An exact copy of the records is required, minus the pictures they hold.

[DATA UNDER STUDY Boundary: Start]

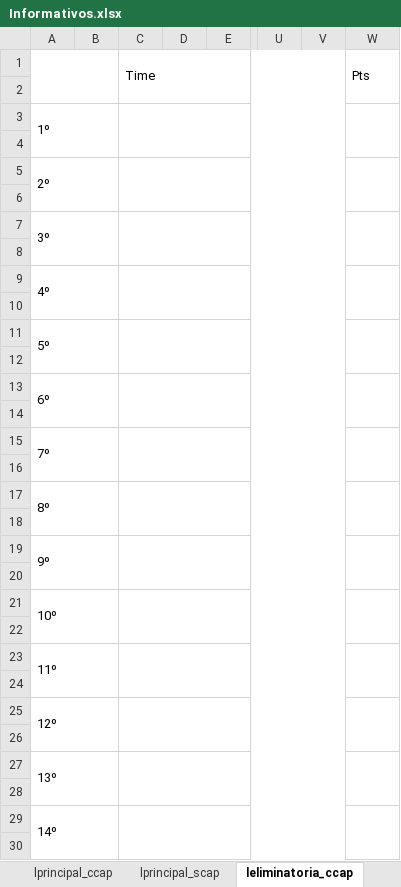
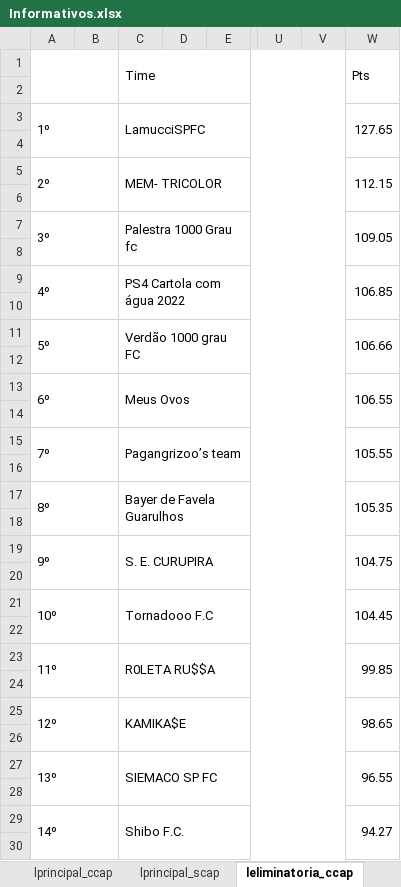
Before and after one commit to cknakayama/ligaroletarussa2022, an Excel workbook: Informativos.xlsx, sheet leliminatoria_ccap, drawn as a sheet; only a part is shown, gaps mark what is left out; values as stored, in another font and other column widths than the file's, no cell formats; the diff covers the shown part only; the diff names each change by its address in the sheet, - before the commit and + after, or states it on an @@ line.

Commit message:
Correções para atualizar informativos e atualizar pontuações de times sem escalação.

```diff
--- a/Informativos.xlsx (sheet leliminatoria_ccap)
+++ b/Informativos.xlsx (sheet leliminatoria_ccap)
-C3 (Time): (empty)
+C3 (Time): LamucciSPFC
-W3 (Pts): (empty)
+W3 (Pts): 127.65
-C5 (Time): (empty)
+C5 (Time): MEM- TRICOLOR
-W5 (Pts): (empty)
+W5 (Pts): 112.15
-C7 (Time): (empty)
+C7 (Time): Palestra 1000 Grau fc
-W7 (Pts): (empty)
+W7 (Pts): 109.05
-C9 (Time): (empty)
+C9 (Time): PS4 Cartola com água 2022
-W9 (Pts): (empty)
+W9 (Pts): 106.85
-C11 (Time): (empty)
+C11 (Time): Verdão 1000 grau FC
-W11 (Pts): (empty)
+W11 (Pts): 106.66
-C13 (Time): (empty)
+C13 (Time): Meus Ovos
-W13 (Pts): (empty)
+W13 (Pts): 106.55
-C15 (Time): (empty)
+C15 (Time): Pagangrizoo’s team
-W15 (Pts): (empty)
+W15 (Pts): 105.55
-C17 (Time): (empty)
+C17 (Time): Bayer de Favela Guarulhos
-W17 (Pts): (empty)
+W17 (Pts): 105.35
-C19 (Time): (empty)
+C19 (Time): S. E. CURUPIRA
-W19 (Pts): (empty)
+W19 (Pts): 104.75
-C21 (Time): (empty)
+C21 (Time): Tornadooo F.C
-W21 (Pts): (empty)
+W21 (Pts): 104.45
-C23 (Time): (empty)
+C23 (Time): R0LETA RU$$A
-W23 (Pts): (empty)
+W23 (Pts): 99.85
-C25 (Time): (empty)
+C25 (Time): KAMIKA$E
-W25 (Pts): (empty)
+W25 (Pts): 98.65
-C27 (Time): (empty)
+C27 (Time): SIEMACO SP FC
-W27 (Pts): (empty)
+W27 (Pts): 96.55
-C29 (Time): (empty)
+C29 (Time): Shibo F.C.
-W29 (Pts): (empty)
+W29 (Pts): 94.27
```
Also changed, not shown: 36 edited cells elsewhere in this sheet, sheet Chaves-MML, sheet Informativos, sheet Chaves-MMA, sheet leliminatoria_scap, sheet lprincipal_ccap, sheet lprincipal_scap, other sheet tabs, cell formats, 6 other files.
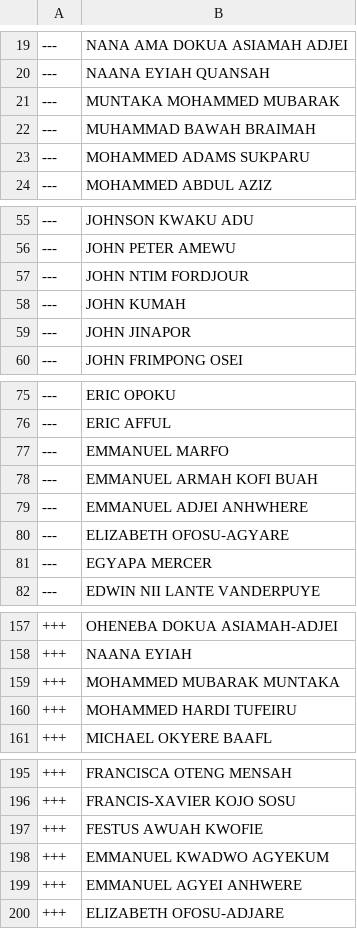
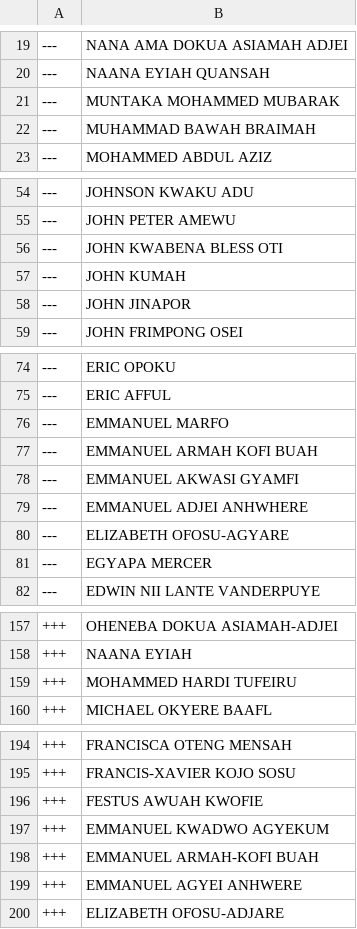
Before and after one commit to every-politician-scrapers/ghana-parliament, a CSV file: data/diff.csv, drawn as a sheet; only a part is shown, gaps mark what is left out.

```diff
--- a/data/diff.csv
+++ b/data/diff.csv
@@ -22,3 +22,2 @@
 ---,MUHAMMAD BAWAH BRAIMAH
----,MOHAMMED ADAMS SUKPARU
 ---,MOHAMMED ABDUL AZIZ
@@ -56,3 +55,3 @@
 ---,JOHN PETER AMEWU
----,JOHN NTIM FORDJOUR
+---,JOHN KWABENA BLESS OTI
 ---,JOHN KUMAH
@@ -78,2 +77,3 @@
 ---,EMMANUEL ARMAH KOFI BUAH
+---,EMMANUEL AKWASI GYAMFI
 ---,EMMANUEL ADJEI ANHWHERE
@@ -158,3 +158,2 @@
 +++,NAANA EYIAH
-+++,MOHAMMED MUBARAK MUNTAKA
 +++,MOHAMMED HARDI TUFEIRU
@@ -198,2 +197,3 @@
 +++,EMMANUEL KWADWO AGYEKUM
++++,EMMANUEL ARMAH-KOFI BUAH
 +++,EMMANUEL AGYEI ANHWERE
```
Also changed, not shown: data/official.csv.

[DATA UNDER STUDY Boundary: End]

* WRITTEN ANSWER *
Before and after one commit to cknakayama/ligaroletarussa2022, an Excel workbook: Informativos.xlsx, sheet leliminatoria_ccap, drawn as a sheet; only a part is shown, gaps mark what is left out; values as stored, in another font and other column widths than the file's, no cell formats; the diff covers the shown part only; the diff names each change by its address in the sheet, - before the commit and + after, or states it on an @@ line.

Commit message:
Correções para atualizar informativos e atualizar pontuações de times sem escalação.

```diff
--- a/Informativos.xlsx (sheet leliminatoria_ccap)
+++ b/Informativos.xlsx (sheet leliminatoria_ccap)
-C3 (Time): (empty)
+C3 (Time): LamucciSPFC
-W3 (Pts): (empty)
+W3 (Pts): 127.65
-C5 (Time): (empty)
+C5 (Time): MEM- TRICOLOR
-W5 (Pts): (empty)
+W5 (Pts): 112.15
-C7 (Time): (empty)
+C7 (Time): Palestra 1000 Grau fc
-W7 (Pts): (empty)
+W7 (Pts): 109.05
-C9 (Time): (empty)
+C9 (Time): PS4 Cartola com água 2022
-W9 (Pts): (empty)
+W9 (Pts): 106.85
-C11 (Time): (empty)
+C11 (Time): Verdão 1000 grau FC
-W11 (Pts): (empty)
+W11 (Pts): 106.66
-C13 (Time): (empty)
+C13 (Time): Meus Ovos
-W13 (Pts): (empty)
+W13 (Pts): 106.55
-C15 (Time): (empty)
+C15 (Time): Pagangrizoo’s team
-W15 (Pts): (empty)
+W15 (Pts): 105.55
-C17 (Time): (empty)
+C17 (Time): Bayer de Favela Guarulhos
-W17 (Pts): (empty)
+W17 (Pts): 105.35
-C19 (Time): (empty)
+C19 (Time): S. E. CURUPIRA
-W19 (Pts): (empty)
+W19 (Pts): 104.75
-C21 (Time): (empty)
+C21 (Time): Tornadooo F.C
-W21 (Pts): (empty)
+W21 (Pts): 104.45
-C23 (Time): (empty)
+C23 (Time): R0LETA RU$$A
-W23 (Pts): (empty)
+W23 (Pts): 99.85
-C25 (Time): (empty)
+C25 (Time): KAMIKA$E
-W25 (Pts): (empty)
+W25 (Pts): 98.65
-C27 (Time): (empty)
+C27 (Time): SIEMACO SP FC
-W27 (Pts): (empty)
+W27 (Pts): 96.55
-C29 (Time): (empty)
+C29 (Time): Shibo F.C.
-W29 (Pts): (empty)
+W29 (Pts): 94.27
```
Also changed, not shown: 36 edited cells elsewhere in this sheet, sheet Chaves-MML, sheet Informativos, sheet Chaves-MMA, sheet leliminatoria_scap, sheet lprincipal_ccap, sheet lprincipal_scap, other sheet tabs, cell formats, 6 other files.
Before and after one commit to every-politician-scrapers/ghana-parliament, a CSV file: data/diff.csv, drawn as a sheet; only a part is shown, gaps mark what is left out.

```diff
--- a/data/diff.csv
+++ b/data/diff.csv
@@ -22,3 +22,2 @@
 ---,MUHAMMAD BAWAH BRAIMAH
----,MOHAMMED ADAMS SUKPARU
 ---,MOHAMMED ABDUL AZIZ
@@ -56,3 +55,3 @@
 ---,JOHN PETER AMEWU
----,JOHN NTIM FORDJOUR
+---,JOHN KWABENA BLESS OTI
 ---,JOHN KUMAH
@@ -78,2 +77,3 @@
 ---,EMMANUEL ARMAH KOFI BUAH
+---,EMMANUEL AKWASI GYAMFI
 ---,EMMANUEL ADJEI ANHWHERE
@@ -158,3 +158,2 @@
 +++,NAANA EYIAH
-+++,MOHAMMED MUBARAK MUNTAKA
 +++,MOHAMMED HARDI TUFEIRU
@@ -198,2 +197,3 @@
 +++,EMMANUEL KWADWO AGYEKUM
++++,EMMANUEL ARMAH-KOFI BUAH
 +++,EMMANUEL AGYEI ANHWERE
```
Also changed, not shown: data/official.csv.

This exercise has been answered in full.